[What the exercise asks]
Write out the records that appear below, verbatim and complete, but without pictures.

(Edit tracking data)
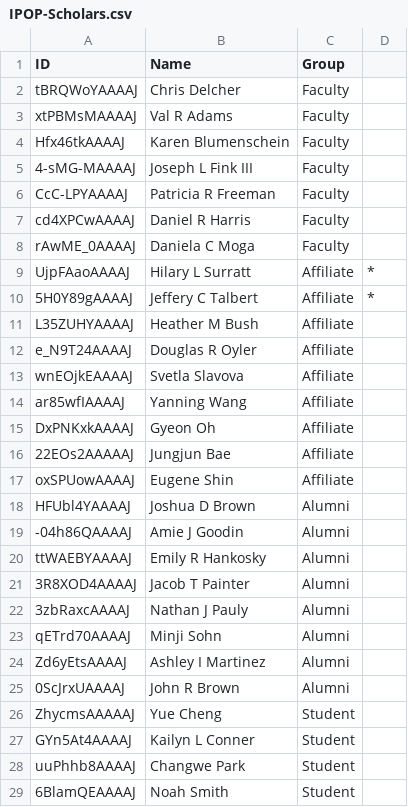
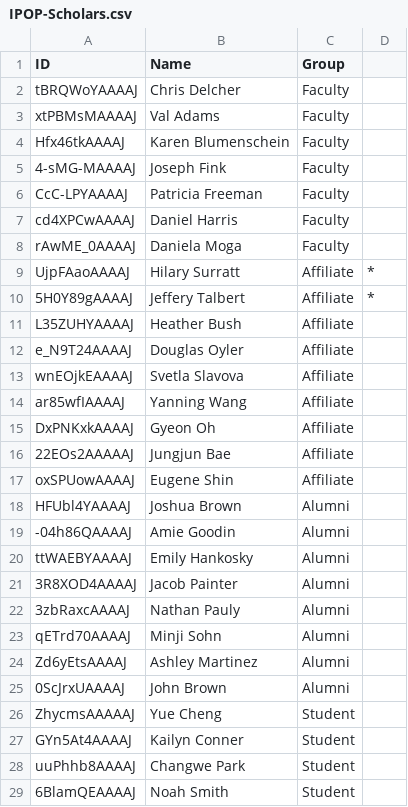
Before and after one commit to UK-IPOP/cop-network-webapp, a CSV file: data/IPOP-Scholars.csv, drawn as a sheet.

```diff
--- a/data/IPOP-Scholars.csv
+++ b/data/IPOP-Scholars.csv
@@ -2,12 +2,12 @@
 tBRQWoYAAAAJ,Chris Delcher,Faculty
-xtPBMsMAAAAJ,Val R Adams,Faculty
+xtPBMsMAAAAJ,Val Adams,Faculty
 Hfx46tkAAAAJ,Karen Blumenschein,Faculty
-4-sMG-MAAAAJ,Joseph L Fink III,Faculty
-CcC-LPYAAAAJ,Patricia R Freeman,Faculty
-cd4XPCwAAAAJ,Daniel R Harris,Faculty
-rAwME_0AAAAJ,Daniela C Moga,Faculty
-UjpFAaoAAAAJ,Hilary L Surratt,Affiliate,*
-5H0Y89gAAAAJ,Jeffery C Talbert,Affiliate,*
-L35ZUHYAAAAJ,Heather M Bush,Affiliate
-e_N9T24AAAAJ,Douglas R Oyler,Affiliate
+4-sMG-MAAAAJ,Joseph Fink,Faculty
+CcC-LPYAAAAJ,Patricia Freeman,Faculty
+cd4XPCwAAAAJ,Daniel Harris,Faculty
+rAwME_0AAAAJ,Daniela Moga,Faculty
+UjpFAaoAAAAJ,Hilary Surratt,Affiliate,*
+5H0Y89gAAAAJ,Jeffery Talbert,Affiliate,*
+L35ZUHYAAAAJ,Heather Bush,Affiliate
+e_N9T24AAAAJ,Douglas Oyler,Affiliate
 wnEOjkEAAAAJ,Svetla Slavova,Affiliate
@@ -17,12 +17,12 @@ DxPNKxkAAAAJ,Gyeon Oh,Affiliate
 oxSPUowAAAAJ,Eugene Shin,Affiliate
-HFUbl4YAAAAJ,Joshua D Brown,Alumni
--04h86QAAAAJ,Amie J Goodin,Alumni
-ttWAEBYAAAAJ,Emily R Hankosky,Alumni
-3R8XOD4AAAAJ,Jacob T Painter,Alumni
-3zbRaxcAAAAJ,Nathan J Pauly,Alumni
+HFUbl4YAAAAJ,Joshua Brown,Alumni
+-04h86QAAAAJ,Amie Goodin,Alumni
+ttWAEBYAAAAJ,Emily Hankosky,Alumni
+3R8XOD4AAAAJ,Jacob Painter,Alumni
+3zbRaxcAAAAJ,Nathan Pauly,Alumni
 qETrd70AAAAJ,Minji Sohn,Alumni
-Zd6yEtsAAAAJ,Ashley I Martinez,Alumni
-0ScJrxUAAAAJ,John R Brown,Alumni
+Zd6yEtsAAAAJ,Ashley Martinez,Alumni
+0ScJrxUAAAAJ,John Brown,Alumni
 ZhycmsAAAAAJ,Yue Cheng,Student
-GYn5At4AAAAJ,Kailyn L Conner,Student
+GYn5At4AAAAJ,Kailyn Conner,Student
 uuPhhb8AAAAJ,Changwe Park,Student
```
Also changed, not shown: data/COPscholars.csv, 5 other files.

[Solution for this task]
Before and after one commit to UK-IPOP/cop-network-webapp, a CSV file: data/IPOP-Scholars.csv, drawn as a sheet.

```diff
--- a/data/IPOP-Scholars.csv
+++ b/data/IPOP-Scholars.csv
@@ -2,12 +2,12 @@
 tBRQWoYAAAAJ,Chris Delcher,Faculty
-xtPBMsMAAAAJ,Val R Adams,Faculty
+xtPBMsMAAAAJ,Val Adams,Faculty
 Hfx46tkAAAAJ,Karen Blumenschein,Faculty
-4-sMG-MAAAAJ,Joseph L Fink III,Faculty
-CcC-LPYAAAAJ,Patricia R Freeman,Faculty
-cd4XPCwAAAAJ,Daniel R Harris,Faculty
-rAwME_0AAAAJ,Daniela C Moga,Faculty
-UjpFAaoAAAAJ,Hilary L Surratt,Affiliate,*
-5H0Y89gAAAAJ,Jeffery C Talbert,Affiliate,*
-L35ZUHYAAAAJ,Heather M Bush,Affiliate
-e_N9T24AAAAJ,Douglas R Oyler,Affiliate
+4-sMG-MAAAAJ,Joseph Fink,Faculty
+CcC-LPYAAAAJ,Patricia Freeman,Faculty
+cd4XPCwAAAAJ,Daniel Harris,Faculty
+rAwME_0AAAAJ,Daniela Moga,Faculty
+UjpFAaoAAAAJ,Hilary Surratt,Affiliate,*
+5H0Y89gAAAAJ,Jeffery Talbert,Affiliate,*
+L35ZUHYAAAAJ,Heather Bush,Affiliate
+e_N9T24AAAAJ,Douglas Oyler,Affiliate
 wnEOjkEAAAAJ,Svetla Slavova,Affiliate
@@ -17,12 +17,12 @@ DxPNKxkAAAAJ,Gyeon Oh,Affiliate
 oxSPUowAAAAJ,Eugene Shin,Affiliate
-HFUbl4YAAAAJ,Joshua D Brown,Alumni
--04h86QAAAAJ,Amie J Goodin,Alumni
-ttWAEBYAAAAJ,Emily R Hankosky,Alumni
-3R8XOD4AAAAJ,Jacob T Painter,Alumni
-3zbRaxcAAAAJ,Nathan J Pauly,Alumni
+HFUbl4YAAAAJ,Joshua Brown,Alumni
+-04h86QAAAAJ,Amie Goodin,Alumni
+ttWAEBYAAAAJ,Emily Hankosky,Alumni
+3R8XOD4AAAAJ,Jacob Painter,Alumni
+3zbRaxcAAAAJ,Nathan Pauly,Alumni
 qETrd70AAAAJ,Minji Sohn,Alumni
-Zd6yEtsAAAAJ,Ashley I Martinez,Alumni
-0ScJrxUAAAAJ,John R Brown,Alumni
+Zd6yEtsAAAAJ,Ashley Martinez,Alumni
+0ScJrxUAAAAJ,John Brown,Alumni
 ZhycmsAAAAAJ,Yue Cheng,Student
-GYn5At4AAAAJ,Kailyn L Conner,Student
+GYn5At4AAAAJ,Kailyn Conner,Student
 uuPhhb8AAAAJ,Changwe Park,Student
```
Also changed, not shown: data/COPscholars.csv, 5 other files.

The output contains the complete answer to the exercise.